In Midcoast Maine the long waits for Section 8 that many families endure exact a toll. Applicants find themselves subject to challenging circumstances that can have severe impacts on the emotional, cognitive, and physical well-being of children and adults. And those circumstances do not make it any easier for families to rebuild their lives through school or work. "I just wish that the waiting list wasn't so long," one woman said "because...in the meantime you're going further and further and further in debt and there's no way of getting out once you're in there. It's like 'help, get me out!'" Many Section 8 applicants already shoulder part and full-time jobs in their efforts to stay above water. All of them want to provide a safe and stable environment for their children to grow up in. One applicant, who has been waiting for Section 8 housing for eight months put it clearly: "All the people trying to get assistance are not mentally disabled or habitually homeless or habitually in need. I'd like to think of myself as an intelligent woman who is just really going through a hard time and trying to get on my feet. I would love to be a college graduate and take care of my children and have my own house someday. I would love that. I am really appreciative of whatever is given to me. It's humbling asking for help because you want to do it all yourself, and you do not want to admit that you can't." With increased support for Section 8 housing, more parents and their children could live in safe, comfortable, and stable homes, and the social and human costs created by long waits for subsidized housing could be reduced.

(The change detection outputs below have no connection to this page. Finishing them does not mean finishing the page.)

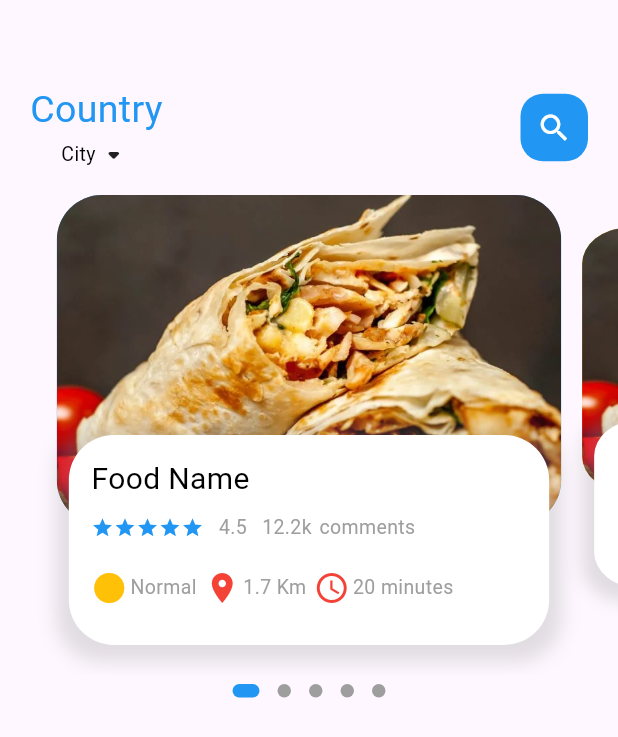
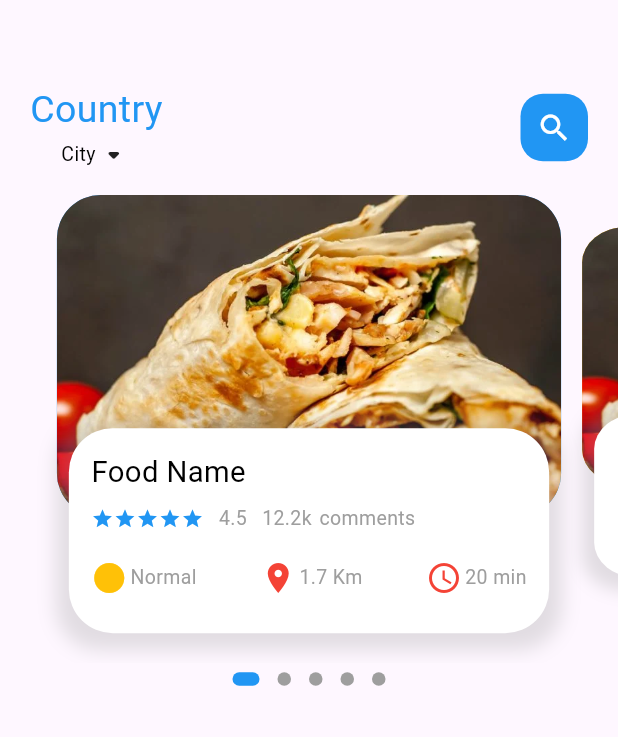
Before and after one commit to haris8899/my_food_app, a Flutter app: the screen it shows after launch, on a phone screen of 412 x 824 dp. Shown: the top 737 px of the screen. Run offline on Flutter 3.47's test engine with Material 2 defaults, Android fonts, the phone set to English and light mode, and no system bars; drawn by our look-alikes of dots_indicator; our stand-ins replace get.

Commit message:
Improve Ui Responsiveness

```diff
--- a/lib/HomePage/home_page_body.dart
+++ b/lib/HomePage/home_page_body.dart
@@ -1,5 +1,6 @@
 import 'package:dots_indicator/dots_indicator.dart';
 import 'package:flutter/material.dart';
+import 'package:my_food_app/utils/dimensions.dart';
 import 'package:my_food_app/widgets/Text_Icon.dart';
 import 'package:my_food_app/widgets/large_text.dart';
 import 'package:my_food_app/widgets/small_text.dart';
@@ -15,7 +16,7 @@ class _HomePageBodyState extends State<HomePageBody> {
   PageController pageController = PageController(viewportFraction: 0.85);
   var _currentPageValue = 0.0;
   double _scaleFactor = 0.8;
-  double _height = 220;
+  double _height = Dimensions.pageViewContainer;
   @override
   void initState() {
     super.initState();
@@ -37,7 +38,7 @@ class _HomePageBodyState extends State<HomePageBody> {
     return Column(
       children: [
         Container(
-          height: 320,
+          height: Dimensions.pageViewMainContainer,
           child: PageView.builder(
               controller: pageController,
               itemCount: 5,
@@ -90,10 +91,10 @@ class _HomePageBodyState extends State<HomePageBody> {
         children: [
           Container(
               //child:Text(index.toString()),
-              height: 220,
+              height: Dimensions.pageViewContainer,
               margin: EdgeInsets.only(left: 7, right: 7),
               decoration: BoxDecoration(
-                borderRadius: BorderRadius.circular(30),
+                borderRadius: BorderRadius.circular(Dimensions.BorderRadius30),
                 color: index.isEven ? Colors.blue : Colors.amber,
                 image: DecorationImage(
                     fit: BoxFit.cover,
@@ -102,10 +103,10 @@ class _HomePageBodyState extends State<HomePageBody> {
           Align(
             alignment: Alignment.bottomCenter,
             child: Container(
-              height: 140,
+              height: Dimensions.pageViewTextContainer,
               margin: EdgeInsets.only(left: 15, right: 15, bottom: 20),
               decoration: BoxDecoration(
-                borderRadius: BorderRadius.circular(30),
+                borderRadius: BorderRadius.circular(Dimensions.BorderRadius30),
                 color: Colors.white,
                 boxShadow: [
                   BoxShadow(
@@ -117,13 +118,17 @@ class _HomePageBodyState extends State<HomePageBody> {
                 ],
               ),
               child: Container(
-                padding: EdgeInsets.all(15),
+                padding: EdgeInsets.only(
+                  top: Dimensions.height15,
+                  left: 15,
+                  right: 15
+                ),
                 child: Column(
                     crossAxisAlignment: CrossAxisAlignment.start,
                     children: [
                       LargeText(text: "Food Name"),
                       SizedBox(
-                        height: 10,
+                        height: Dimensions.height10,
                       ),
                       Row(
                         children: [
@@ -152,28 +157,23 @@ class _HomePageBodyState extends State<HomePageBody> {
                         ],
                       ),
                       SizedBox(
-                        height: 20,
+                        height: Dimensions.height20,
                       ),
                       Row(
+                        mainAxisAlignment: MainAxisAlignment.spaceBetween,
                         children: [
                           TextIcon(
                             icon: Icons.circle_sharp,
                             text: 'Normal',
                             iconColor: Colors.amber,
                           ),
-                          SizedBox(
-                            width: 5,
-                          ),
                           TextIcon(
                               icon: Icons.location_on,
                               text: "1.7 Km",
                               iconColor: Colors.red),
-                          SizedBox(
-                            width: 5,
-                          ),
                           TextIcon(
                               icon: Icons.access_time_outlined,
-                              text: "20 minutes",
+                              text: "20 min",
                               iconColor: Colors.red),
                         ],
                       ),
--- a/lib/main.dart
+++ b/lib/main.dart
@@ -1,4 +1,5 @@
 import 'package:flutter/material.dart';
+import 'package:get/get.dart';
 
 import './HomePage/main_home_page.dart';
 
@@ -12,7 +13,7 @@ class MyApp extends StatelessWidget {
   // This widget is the root of your application.
   @override
   Widget build(BuildContext context) {
-    return MaterialApp(
+    return GetMaterialApp(
       title: 'Flutter Demo',
       debugShowCheckedModeBanner: false,
       theme: ThemeData(
--- /dev/null
+++ b/lib/utils/dimensions.dart
@@ -0,0 +1,18 @@
+import 'package:get/get.dart';
+
+class Dimensions {
+  static double screenHeight = Get.context!.height;
+  static double screenWidth = Get.context!.width;
+
+  static double pageViewMainContainer = screenHeight / 2.64;
+  static double pageViewContainer = screenHeight / 3.84;
+  static double pageViewTextContainer = screenHeight / 6.03;
+
+  static double height10 = screenHeight / 84.4;
+  static double height15 = screenHeight / 56.27;
+  static double height20 = screenHeight / 42.2;
+
+  static double font20 = screenHeight / 42.2;
+
+  static double BorderRadius30 = screenHeight / 28.13;
+}
--- a/lib/widgets/large_text.dart
+++ b/lib/widgets/large_text.dart
@@ -1,4 +1,5 @@
 import 'package:flutter/material.dart';
+import 'package:my_food_app/utils/dimensions.dart';
 
 class LargeText extends StatelessWidget {
   final Color? color;
@@ -8,7 +9,7 @@ class LargeText extends StatelessWidget {
   LargeText({super.key,
   this.color = Colors.black,
   required this.text,
-  this.size = 20,
+  this.size = 0,
   this.overFlow = TextOverflow.ellipsis
   });
 
@@ -20,7 +21,7 @@ class LargeText extends StatelessWidget {
       style: TextStyle(
         color: color,
         fontWeight: FontWeight.w400,
-        fontSize: size
+        fontSize: size==0?Dimensions.font20:size,
       ),
     );
   }
--- a/pubspec.yaml
+++ b/pubspec.yaml
@@ -30,6 +30,7 @@ environment:
 dependencies:
   flutter:
     sdk: flutter
+  get:
   dots_indicator: ^2.0.0
 
   # The following adds the Cupertino Icons font to your application.
```
Also changed, not shown: pubspec.lock.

Evans, Gary W. "Child Development and the Physical Environment." Annual Review of Psychology, 57: 423-451 (2006).
Edmond D. Shenassa, et al."Dampness and Mold in the Home and Depression: An Examination of Mold-Related Illness and Perceived Control of One's Home as Depression Pathways." American Journal of Public Health, 97: 1893-1899 (2007).
Shipler, D. K. The Working Poor: Invisible in America. New York: Vintage Books, 2005.